--- EXERCISE ---
From the entries below, report how many lines contain the string "return". Only the number is wanted.
# # # # #
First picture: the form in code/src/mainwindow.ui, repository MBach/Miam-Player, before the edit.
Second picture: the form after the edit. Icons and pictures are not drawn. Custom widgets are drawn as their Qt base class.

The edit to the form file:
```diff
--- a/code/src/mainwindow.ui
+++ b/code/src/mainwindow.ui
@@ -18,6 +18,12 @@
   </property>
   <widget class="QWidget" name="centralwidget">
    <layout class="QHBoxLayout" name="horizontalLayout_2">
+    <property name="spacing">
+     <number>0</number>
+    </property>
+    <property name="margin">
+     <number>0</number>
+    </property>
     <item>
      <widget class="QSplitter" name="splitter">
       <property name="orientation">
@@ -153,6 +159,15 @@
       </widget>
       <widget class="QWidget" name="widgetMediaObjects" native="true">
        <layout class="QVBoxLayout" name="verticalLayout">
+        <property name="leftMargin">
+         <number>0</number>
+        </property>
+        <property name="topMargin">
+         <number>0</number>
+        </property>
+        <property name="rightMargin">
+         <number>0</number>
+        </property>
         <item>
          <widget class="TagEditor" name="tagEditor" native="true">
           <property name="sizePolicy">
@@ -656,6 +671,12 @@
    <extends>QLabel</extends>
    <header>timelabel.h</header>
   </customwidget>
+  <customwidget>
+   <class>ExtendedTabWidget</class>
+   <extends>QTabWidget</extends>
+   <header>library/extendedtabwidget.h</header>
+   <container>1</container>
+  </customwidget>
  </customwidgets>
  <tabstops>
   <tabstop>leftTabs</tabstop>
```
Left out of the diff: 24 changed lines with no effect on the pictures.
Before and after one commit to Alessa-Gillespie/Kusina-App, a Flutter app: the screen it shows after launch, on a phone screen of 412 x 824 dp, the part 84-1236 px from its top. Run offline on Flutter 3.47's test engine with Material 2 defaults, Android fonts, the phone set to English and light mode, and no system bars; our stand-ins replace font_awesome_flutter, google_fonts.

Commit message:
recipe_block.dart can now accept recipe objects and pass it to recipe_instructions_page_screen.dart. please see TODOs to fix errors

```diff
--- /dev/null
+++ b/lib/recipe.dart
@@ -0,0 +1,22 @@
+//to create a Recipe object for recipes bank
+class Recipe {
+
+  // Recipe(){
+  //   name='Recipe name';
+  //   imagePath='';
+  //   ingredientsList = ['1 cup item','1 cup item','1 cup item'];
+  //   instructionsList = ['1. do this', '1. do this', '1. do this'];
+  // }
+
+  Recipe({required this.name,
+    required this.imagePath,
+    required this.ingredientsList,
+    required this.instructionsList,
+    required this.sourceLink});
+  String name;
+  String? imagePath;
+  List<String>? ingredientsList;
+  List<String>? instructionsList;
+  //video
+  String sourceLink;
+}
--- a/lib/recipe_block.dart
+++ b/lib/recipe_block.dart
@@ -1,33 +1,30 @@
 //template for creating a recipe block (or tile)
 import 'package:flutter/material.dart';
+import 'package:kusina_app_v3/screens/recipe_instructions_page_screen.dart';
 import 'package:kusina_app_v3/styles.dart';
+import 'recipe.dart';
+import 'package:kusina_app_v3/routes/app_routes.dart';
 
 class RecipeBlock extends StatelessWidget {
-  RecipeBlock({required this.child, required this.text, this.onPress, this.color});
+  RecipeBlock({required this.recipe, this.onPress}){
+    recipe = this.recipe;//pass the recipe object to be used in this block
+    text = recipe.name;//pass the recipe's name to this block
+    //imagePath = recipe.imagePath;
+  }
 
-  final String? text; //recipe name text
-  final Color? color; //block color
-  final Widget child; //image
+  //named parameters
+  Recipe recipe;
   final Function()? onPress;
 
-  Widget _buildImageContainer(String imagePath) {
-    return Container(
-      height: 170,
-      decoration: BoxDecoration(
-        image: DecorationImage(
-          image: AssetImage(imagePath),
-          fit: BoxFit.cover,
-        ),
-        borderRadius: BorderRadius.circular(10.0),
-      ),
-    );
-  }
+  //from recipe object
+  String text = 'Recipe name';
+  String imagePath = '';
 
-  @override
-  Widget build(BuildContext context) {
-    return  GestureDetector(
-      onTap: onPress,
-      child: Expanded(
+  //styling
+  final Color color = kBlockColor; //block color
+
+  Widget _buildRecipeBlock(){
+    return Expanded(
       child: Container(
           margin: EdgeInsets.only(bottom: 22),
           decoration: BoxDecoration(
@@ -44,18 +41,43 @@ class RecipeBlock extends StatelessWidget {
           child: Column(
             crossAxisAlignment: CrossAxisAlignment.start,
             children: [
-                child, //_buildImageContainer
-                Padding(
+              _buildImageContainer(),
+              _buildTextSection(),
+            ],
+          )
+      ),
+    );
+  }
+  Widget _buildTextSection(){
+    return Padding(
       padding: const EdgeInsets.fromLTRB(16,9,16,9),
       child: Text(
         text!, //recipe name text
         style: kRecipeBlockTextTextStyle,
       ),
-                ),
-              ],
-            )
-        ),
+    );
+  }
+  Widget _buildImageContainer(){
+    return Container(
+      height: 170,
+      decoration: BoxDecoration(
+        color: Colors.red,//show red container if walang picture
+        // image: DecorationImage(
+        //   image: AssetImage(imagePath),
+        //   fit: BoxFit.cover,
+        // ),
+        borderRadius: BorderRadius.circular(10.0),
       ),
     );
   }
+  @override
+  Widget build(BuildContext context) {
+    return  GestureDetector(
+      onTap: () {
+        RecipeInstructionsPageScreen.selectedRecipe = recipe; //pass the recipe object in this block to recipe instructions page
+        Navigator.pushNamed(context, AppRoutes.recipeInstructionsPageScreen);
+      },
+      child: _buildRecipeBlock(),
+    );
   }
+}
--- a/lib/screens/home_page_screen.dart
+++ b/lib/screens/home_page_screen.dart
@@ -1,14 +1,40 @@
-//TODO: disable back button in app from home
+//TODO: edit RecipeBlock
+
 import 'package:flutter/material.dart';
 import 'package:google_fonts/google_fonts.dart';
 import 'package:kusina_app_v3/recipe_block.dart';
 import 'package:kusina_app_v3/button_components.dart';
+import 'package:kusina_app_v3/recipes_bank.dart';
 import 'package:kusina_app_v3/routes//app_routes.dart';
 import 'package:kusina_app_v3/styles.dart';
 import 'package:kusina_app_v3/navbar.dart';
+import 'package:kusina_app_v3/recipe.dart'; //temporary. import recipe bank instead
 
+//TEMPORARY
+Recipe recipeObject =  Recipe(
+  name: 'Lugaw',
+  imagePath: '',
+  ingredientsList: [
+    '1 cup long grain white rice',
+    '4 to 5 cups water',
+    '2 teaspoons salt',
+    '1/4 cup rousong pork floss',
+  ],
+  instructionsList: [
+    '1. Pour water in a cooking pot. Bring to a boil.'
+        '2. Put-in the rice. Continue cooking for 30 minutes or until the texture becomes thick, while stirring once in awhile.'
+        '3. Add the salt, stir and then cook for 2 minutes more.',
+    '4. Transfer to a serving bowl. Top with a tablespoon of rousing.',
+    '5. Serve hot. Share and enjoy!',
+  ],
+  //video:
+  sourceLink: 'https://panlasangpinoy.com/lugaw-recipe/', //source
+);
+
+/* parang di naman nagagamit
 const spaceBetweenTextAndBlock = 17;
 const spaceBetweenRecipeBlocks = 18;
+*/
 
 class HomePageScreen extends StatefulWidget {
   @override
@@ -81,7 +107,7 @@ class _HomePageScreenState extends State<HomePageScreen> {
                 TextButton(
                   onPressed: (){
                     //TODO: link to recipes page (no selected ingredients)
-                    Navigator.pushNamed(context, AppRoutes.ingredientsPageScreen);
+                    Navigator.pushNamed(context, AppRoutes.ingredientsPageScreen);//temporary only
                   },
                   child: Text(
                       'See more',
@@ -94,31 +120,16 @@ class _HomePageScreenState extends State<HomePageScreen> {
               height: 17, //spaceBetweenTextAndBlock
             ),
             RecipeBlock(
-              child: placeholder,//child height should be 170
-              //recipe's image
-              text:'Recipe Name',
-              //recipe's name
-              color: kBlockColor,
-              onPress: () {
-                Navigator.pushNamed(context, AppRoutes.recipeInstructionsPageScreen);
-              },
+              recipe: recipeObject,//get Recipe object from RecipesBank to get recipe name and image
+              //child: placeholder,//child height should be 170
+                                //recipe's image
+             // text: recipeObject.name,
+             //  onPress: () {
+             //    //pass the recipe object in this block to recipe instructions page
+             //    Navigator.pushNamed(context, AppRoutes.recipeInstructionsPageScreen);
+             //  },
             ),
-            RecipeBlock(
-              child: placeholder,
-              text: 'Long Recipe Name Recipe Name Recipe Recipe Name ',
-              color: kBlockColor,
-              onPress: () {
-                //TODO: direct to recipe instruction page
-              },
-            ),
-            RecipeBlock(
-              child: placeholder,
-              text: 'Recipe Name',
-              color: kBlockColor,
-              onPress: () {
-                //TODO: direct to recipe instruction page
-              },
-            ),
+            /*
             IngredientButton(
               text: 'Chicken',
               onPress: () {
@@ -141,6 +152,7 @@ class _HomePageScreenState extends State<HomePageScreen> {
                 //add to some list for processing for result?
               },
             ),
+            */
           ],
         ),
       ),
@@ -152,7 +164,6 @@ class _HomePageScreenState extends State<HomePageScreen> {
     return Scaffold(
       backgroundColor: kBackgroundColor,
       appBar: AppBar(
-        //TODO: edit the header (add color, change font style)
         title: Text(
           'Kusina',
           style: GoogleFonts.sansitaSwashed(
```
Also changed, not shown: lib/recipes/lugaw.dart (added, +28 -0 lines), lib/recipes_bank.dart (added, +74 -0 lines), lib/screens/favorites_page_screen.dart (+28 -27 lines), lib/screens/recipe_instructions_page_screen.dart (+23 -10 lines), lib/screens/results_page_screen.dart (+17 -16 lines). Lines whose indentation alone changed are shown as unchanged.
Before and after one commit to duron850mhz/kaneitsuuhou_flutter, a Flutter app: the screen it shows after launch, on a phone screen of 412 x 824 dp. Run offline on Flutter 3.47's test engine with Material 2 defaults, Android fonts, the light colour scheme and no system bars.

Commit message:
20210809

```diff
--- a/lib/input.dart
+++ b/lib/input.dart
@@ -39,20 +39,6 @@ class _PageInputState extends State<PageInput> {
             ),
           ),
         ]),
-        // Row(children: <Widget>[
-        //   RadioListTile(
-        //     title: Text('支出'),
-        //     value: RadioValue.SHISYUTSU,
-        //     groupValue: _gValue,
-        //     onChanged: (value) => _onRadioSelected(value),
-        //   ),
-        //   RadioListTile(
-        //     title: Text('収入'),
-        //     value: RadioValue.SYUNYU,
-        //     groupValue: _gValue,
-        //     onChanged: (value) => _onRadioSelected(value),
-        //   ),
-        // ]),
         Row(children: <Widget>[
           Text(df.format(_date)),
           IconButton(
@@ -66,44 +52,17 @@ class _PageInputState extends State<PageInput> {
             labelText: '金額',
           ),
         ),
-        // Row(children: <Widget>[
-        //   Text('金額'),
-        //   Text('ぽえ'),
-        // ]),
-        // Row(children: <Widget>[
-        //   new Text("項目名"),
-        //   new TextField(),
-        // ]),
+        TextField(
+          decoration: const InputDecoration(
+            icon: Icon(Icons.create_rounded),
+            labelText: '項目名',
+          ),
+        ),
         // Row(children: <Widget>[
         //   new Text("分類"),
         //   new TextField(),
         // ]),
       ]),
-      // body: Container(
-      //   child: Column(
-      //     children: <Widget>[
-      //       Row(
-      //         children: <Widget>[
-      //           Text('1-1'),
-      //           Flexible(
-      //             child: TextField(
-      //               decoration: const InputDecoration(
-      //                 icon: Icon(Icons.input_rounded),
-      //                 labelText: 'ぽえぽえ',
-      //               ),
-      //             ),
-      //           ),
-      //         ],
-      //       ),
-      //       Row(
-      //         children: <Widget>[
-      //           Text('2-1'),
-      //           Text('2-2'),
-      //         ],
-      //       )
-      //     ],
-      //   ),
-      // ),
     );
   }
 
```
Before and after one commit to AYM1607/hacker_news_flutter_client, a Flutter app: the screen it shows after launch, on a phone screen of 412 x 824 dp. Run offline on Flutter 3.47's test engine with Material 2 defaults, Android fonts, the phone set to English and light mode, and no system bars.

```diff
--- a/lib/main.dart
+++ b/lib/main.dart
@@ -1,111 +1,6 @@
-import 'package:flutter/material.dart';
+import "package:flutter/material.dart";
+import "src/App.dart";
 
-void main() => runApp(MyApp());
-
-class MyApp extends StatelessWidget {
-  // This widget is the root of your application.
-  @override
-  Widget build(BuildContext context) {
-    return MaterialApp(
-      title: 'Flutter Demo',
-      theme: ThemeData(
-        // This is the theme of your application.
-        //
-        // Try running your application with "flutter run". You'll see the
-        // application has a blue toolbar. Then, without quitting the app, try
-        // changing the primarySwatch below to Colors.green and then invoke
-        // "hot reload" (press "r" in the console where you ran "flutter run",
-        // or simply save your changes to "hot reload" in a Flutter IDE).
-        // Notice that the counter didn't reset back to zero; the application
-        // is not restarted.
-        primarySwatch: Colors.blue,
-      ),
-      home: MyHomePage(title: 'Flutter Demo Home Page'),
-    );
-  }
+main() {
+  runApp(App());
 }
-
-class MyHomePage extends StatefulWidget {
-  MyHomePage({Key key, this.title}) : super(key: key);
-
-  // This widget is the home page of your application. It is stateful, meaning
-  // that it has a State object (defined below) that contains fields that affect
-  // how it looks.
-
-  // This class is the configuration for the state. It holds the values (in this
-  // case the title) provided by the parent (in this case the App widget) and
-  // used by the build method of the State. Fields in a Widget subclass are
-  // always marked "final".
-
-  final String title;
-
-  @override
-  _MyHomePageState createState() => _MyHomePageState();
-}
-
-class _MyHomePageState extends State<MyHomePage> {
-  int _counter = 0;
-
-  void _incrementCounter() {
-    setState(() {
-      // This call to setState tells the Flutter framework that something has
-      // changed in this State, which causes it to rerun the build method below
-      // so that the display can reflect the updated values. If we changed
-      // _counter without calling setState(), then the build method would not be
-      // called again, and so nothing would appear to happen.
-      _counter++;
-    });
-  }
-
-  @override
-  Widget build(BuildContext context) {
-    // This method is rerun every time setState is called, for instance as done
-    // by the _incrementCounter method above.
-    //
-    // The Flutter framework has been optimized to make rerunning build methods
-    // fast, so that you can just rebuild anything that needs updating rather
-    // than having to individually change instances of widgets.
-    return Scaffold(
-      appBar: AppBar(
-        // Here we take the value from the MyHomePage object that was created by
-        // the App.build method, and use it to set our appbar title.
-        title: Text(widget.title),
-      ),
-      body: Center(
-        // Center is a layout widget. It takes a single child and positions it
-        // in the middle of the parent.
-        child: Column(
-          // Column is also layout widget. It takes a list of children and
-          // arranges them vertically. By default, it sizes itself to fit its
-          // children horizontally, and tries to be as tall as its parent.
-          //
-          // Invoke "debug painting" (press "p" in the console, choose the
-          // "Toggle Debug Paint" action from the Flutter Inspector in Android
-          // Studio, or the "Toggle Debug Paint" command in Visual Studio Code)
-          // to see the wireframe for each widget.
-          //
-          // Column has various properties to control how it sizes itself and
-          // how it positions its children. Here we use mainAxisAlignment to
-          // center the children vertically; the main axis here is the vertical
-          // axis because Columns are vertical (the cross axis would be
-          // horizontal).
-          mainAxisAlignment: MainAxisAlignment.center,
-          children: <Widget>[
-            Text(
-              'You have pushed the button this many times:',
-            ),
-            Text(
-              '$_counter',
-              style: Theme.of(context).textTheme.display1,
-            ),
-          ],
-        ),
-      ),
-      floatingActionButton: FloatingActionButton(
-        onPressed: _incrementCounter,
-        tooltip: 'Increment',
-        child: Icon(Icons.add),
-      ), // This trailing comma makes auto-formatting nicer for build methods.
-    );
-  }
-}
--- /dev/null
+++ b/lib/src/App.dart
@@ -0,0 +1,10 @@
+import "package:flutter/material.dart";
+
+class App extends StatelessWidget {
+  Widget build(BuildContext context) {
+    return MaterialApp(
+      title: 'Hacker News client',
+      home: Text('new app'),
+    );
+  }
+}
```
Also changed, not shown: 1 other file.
# # # # #
--- RESPONSE BELOW ---
10